Less than a year after the provincial government updated the way it appoints justices of the peace, an MPP is calling for changes aimed at raising the bar.
David Orazietti, MPP for Sault Ste. Marie, Ont., is suggesting a two-tiered system that would create administrative and presiding justices of the peace.
His private member’s bill introduced on May 31 would require those serving as presiding justices of the peace to have at least five years’ experience as a lawyer.
A presiding justice of the peace would oversee legal matters involving individual freedoms and liberties, as well as issues of a complex legal nature.
An administrative justice of the peace’s role would have limited responsibilities involving Provincial Offences Act issues, interim release orders, issuing subpoenas and summonses, taking affidavits, and performing civil marriages.
They wouldn’t hear applications under the Charter of Rights and Freedoms, send people to jail or order property seizures.
Under the current system, lay members of the community can work as justices of the peace at an annual salary of $120,652. Candidates must have worked for at least 10 years and have a degree, diploma or equivalent qualifications.
There are 345 full-time justices of the peace working in Ontario, about 10 per cent of whom have a law degree.
“The justice of the peace functions in the province of Ontario . . . are substantially more complex than 30 or 40 years ago,” says Orazietti. “I’m optimistic that when all MPPs have the opportunity to digest it . . . the merit of moving forward with this would be evident. I feel it’s important to raise the qualifications.”
He’d like to see Ontario follow similar models already in place in Alberta, Nova Scotia, British Columbia, and Quebec.
Attorney General John Gerret-sen has announced he won’t take a position on the proposal until he reviews it with the courts and affected stakeholders. But Orazietti’s suggestion is gaining traction in the legal community.
Toronto lawyer Brian Greenspan supports the legislation. He argues that when it comes to deciding on an individual’s freedom, someone with legal training and experience should handle the matter.
“If we can create greater consistency . . . by having qualified people serving as our decision-makers, that will improve the quality of the justice system,” says Greenspan.
“We have a whole host of situations where people’s liberty is at stake. We certainly have a large enough body of lawyers to make that choice.”
He reasons that a higher level of education will result in better decisions.
Many lawyers believe the proposal is overdue.
“Requiring law degrees and legal experience from JPs who make legally substantive decisions is a good thing for everyone,” says criminal defence lawyer Matthew Friedberg.
“This proposed legislation will foster transparency in the appointment process, competency in the decision-making process, and more accountability from the bench. This bill is something that should be strongly
supported by everyone who cares about justice and fairness.”
Lawyer Patrice Band also believes the proposal is a step in the right direction.
“Justices of the peace are vested with extraordinary powers over the property, children, and liberties of the people of Ontario,” says Band.
“They are being called upon more and more to perform these functions, which can have dramatic impacts on the lives of Ontarians and their families.”

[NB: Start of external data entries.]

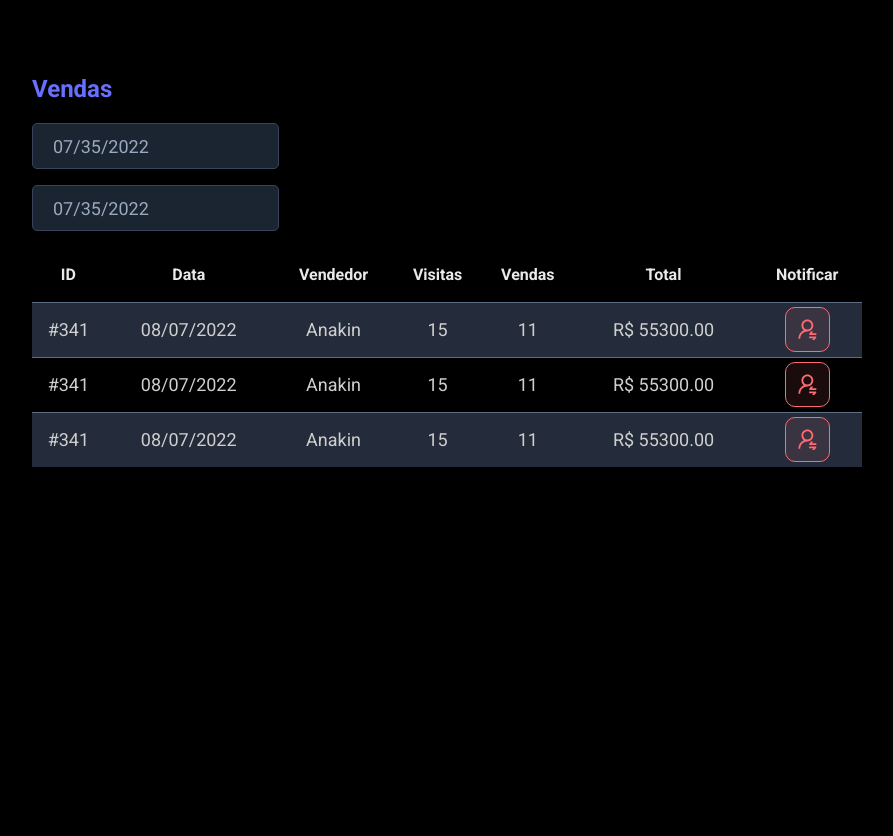
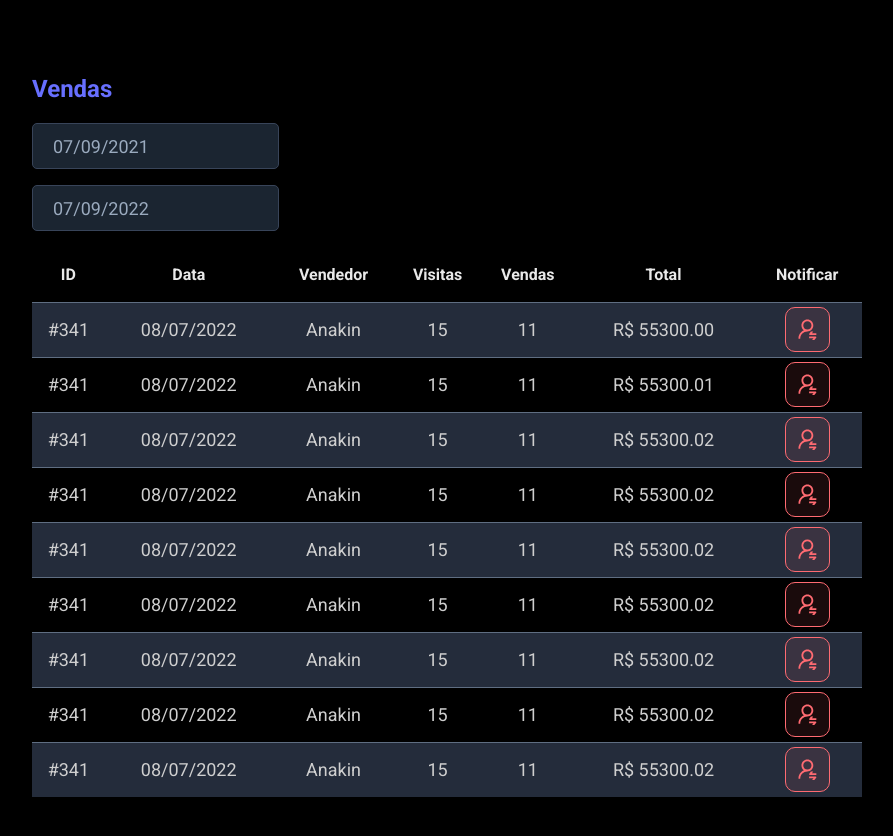
Before and after one commit to raphael690/dsmeta, a React (Vite) app in the folder frontend/: page / in a window 1280 px wide. Shown: the part 220-1056 px from the top of the page, without its empty margins (193-1086 px from the left). Before the commit the page ends 800 px from the top, so only its background shows below. Built offline with nearby package versions, Linux system fonts and the light colour scheme.

Commit message:
useState

```diff
--- a/frontend/src/App.tsx
+++ b/frontend/src/App.tsx
@@ -1,6 +1,6 @@
 //import NotificationButton from "./components/NotificationButton"
-import Header from "./components/Header"
-import SalesCard from "./components/SalesCard"
+import Header from "./components/Header";
+import SalesCard from "./components/SalesCard";
 
 function App() {
   return (
@@ -17,4 +17,4 @@
   )
 }
 
-export default App
+export default App;
--- a/frontend/src/components/Header/index.tsx
+++ b/frontend/src/components/Header/index.tsx
@@ -1,7 +1,7 @@
 /* Terei que importar a imagem colocando o caminho e dou uma apelido exemplo icon e coloco entre {}*/
-import logo from '../../assets/img/logo.svg'
+import logo from '../../assets/img/logo.svg';
 
-import './styles.css'
+import './styles.css';
 
 function Header() {// cabeçalho
     return (
@@ -18,4 +18,4 @@
     )
 }
 
-export default Header
+export default Header;
--- a/frontend/src/components/NotificationButton/index.tsx
+++ b/frontend/src/components/NotificationButton/index.tsx
@@ -1,7 +1,7 @@
 /* Terei que importar a imagem colocando o caminho e dou uma apelido exemplo icon e coloco entre {}*/
-import icon from '../../assets/img/notification-icon.svg'
+import icon from '../../assets/img/notification-icon.svg';
 
-import './styles.css'
+import './styles.css';
 
 function NotificationButton() {
     return (
@@ -11,4 +11,4 @@
     )
 }
 
-export default NotificationButton
+export default NotificationButton;
--- a/frontend/src/components/SalesCard/index.tsx
+++ b/frontend/src/components/SalesCard/index.tsx
@@ -1,26 +1,36 @@
+import { useState } from "react"
 import DatePicker from "react-datepicker";
 import "react-datepicker/dist/react-datepicker.css";
-import NotificationButton from '../NotificationButton'
-import './styles.css'
+import NotificationButton from '../NotificationButton';
+import './styles.css';
+
 function SalesCard() {//criando a tabela
+
+    const min = new Date(new Date().setDate(new Date().getDate() - 365));
+    const max = new Date();
+
+    //Declarar uma data minima e data maxima
+    const [minDate, setMinDate] = useState(min);
+    const [maxDate, setmaxDate] = useState(max);
+
     return (
         <div className="dsmeta-card">
             <h2 className="dsmeta-sales-title">Vendas</h2>
             <div>
                 <div className="dsmeta-form-control-container">
                     <DatePicker
-                        selected={new Date()}
-                        onChange={(date: Date) => { }}
+                        selected={minDate}
+                        onChange={(date: Date) => {setMinDate(date)}}
                         className="dsmeta-form-control"
-                        dateFormat="dd/mm/yyyy"
+                        dateFormat="dd/MM/yyyy"
                     />
                 </div>
                 <div className="dsmeta-form-control-container">
                     <DatePicker
-                        selected={new Date()}
-                        onChange={(Date: Date) => { }}
+                        selected={maxDate}
+                        onChange={(date: Date) => {setmaxDate(date)}}
                         className="dsmeta-form-control"
-                        dateFormat="dd/mm/yyyy"
+                        dateFormat="dd/MM/yyyy"
                     />
                 </div>
             </div>
@@ -58,7 +68,7 @@
                             <td>Anakin</td>
                             <td className="show992">15</td>
                             <td className="show992">11</td>
-                            <td>R$ 55300.00</td>
+                            <td>R$ 55300.01</td>
                             <td>
                                 <div className="dsmeta-red-btn-container">
                                     <NotificationButton />
@@ -71,7 +81,85 @@
                             <td>Anakin</td>
                             <td className="show992">15</td>
                             <td className="show992">11</td>
-                            <td>R$ 55300.00</td>
+                            <td>R$ 55300.02</td>
+                            <td>
+                                <div className="dsmeta-red-btn-container">
+                                    <NotificationButton />
+                                </div>
+                            </td>
+                        </tr>
+                        <tr>
+                            <td className="show992">#341</td>
+                            <td className="show576">08/07/2022</td>
+                            <td>Anakin</td>
+                            <td className="show992">15</td>
+                            <td className="show992">11</td>
+                            <td>R$ 55300.02</td>
+                            <td>
+                                <div className="dsmeta-red-btn-container">
+                                    <NotificationButton />
+                                </div>
+                            </td>
+                        </tr>
+                        <tr>
+                            <td className="show992">#341</td>
+                            <td className="show576">08/07/2022</td>
+                            <td>Anakin</td>
+                            <td className="show992">15</td>
+                            <td className="show992">11</td>
+                            <td>R$ 55300.02</td>
+                            <td>
+                                <div className="dsmeta-red-btn-container">
+                                    <NotificationButton />
+                                </div>
+                            </td>
+                        </tr>
+                        <tr>
+                            <td className="show992">#341</td>
+                            <td className="show576">08/07/2022</td>
+                            <td>Anakin</td>
+                            <td className="show992">15</td>
+                            <td className="show992">11</td>
+                            <td>R$ 55300.02</td>
+                            <td>
+                                <div className="dsmeta-red-btn-container">
+                                    <NotificationButton />
+                                </div>
+                            </td>
+                        </tr>
+                        <tr>
+                            <td className="show992">#341</td>
+                            <td className="show576">08/07/2022</td>
+                            <td>Anakin</td>
+                            <td className="show992">15</td>
+                            <td className="show992">11</td>
+                            <td>R$ 55300.02</td>
+                            <td>
+                                <div className="dsmeta-red-btn-container">
+                                    <NotificationButton />
+                                </div>
+                            </td>
+                        </tr>
+                        <tr>
+                            <td className="show992">#341</td>
+                            <td className="show576">08/07/2022</td>
+                            <td>Anakin</td>
+                            <td className="show992">15</td>
+                            <td className="show992">11</td>
+                            <td>R$ 55300.02</td>
+                            <td>
+                                <div className="dsmeta-red-btn-container">
+                                    <NotificationButton />
+                                </div>
+                            </td>
+                        </tr>
+                        <tr>
+                            <td className="show992">#341</td>
+                            <td className="show576">08/07/2022</td>
+                            <td>Anakin</td>
+                            <td className="show992">15</td>
+                            <td className="show992">11</td>
+                            <td>R$ 55300.02</td>
                             <td>
                                 <div className="dsmeta-red-btn-container">
                                     <NotificationButton />
@@ -82,8 +170,9 @@
 
                 </table>
             </div>
+
         </div>
     )
 }
 
-export default SalesCard
+export default SalesCard;
```
Also changed, not shown: frontend/src/main.tsx (+4 -4 lines).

Band points to bail court as an example where justices of the peace have significant authority. Denial of bail is a huge determining factor when it comes to deciding on plea, he adds.
His view, however, isn’t universal.
James Morton, a lawyer and spokesman for the Association of Justices of the Peace, maintains law degrees are unnecessary for the job.
“Really, the only thing that should be done is to give them a little more support,” he says.
Despite the objections, Orazietti is confident that, if his bill becomes law, it’ll withstand challenges.
The Supreme Court of Canada decided in Alberta’s favour after that province enacted similar legislation requiring justices of the peace to have law degrees.
Ian Greene, a York University professor in the school of public policy and administration, also supports Orazietti’s bill to increase the qualifications.
“It’s antiquated in the sense that I don’t think it attracts the best and the brightest,” he says, pointing to the application that suggests candidates check their spelling and grammar prior to sending it in.
What Orazietti’s bill doesn’t address is the issue of patronage. There’s an acceptance among many that those appointed as justices of the peace are friends of the government in power. This is an area where Greene sees another opportunity for improvement.
“They should be completely merit-based appointments,” he says. “I don’t think there’s any room for patronage in appointing JPs.”
But Greenspan draws on his experience as part of the judicial appointment committee, created 15 years ago, that emphasized the importance of a merit-based system over patronage.
As a result of that change, he notes, the quality of appointments to the bench improved.
To vote in this week's poll on this issue, see our homepage.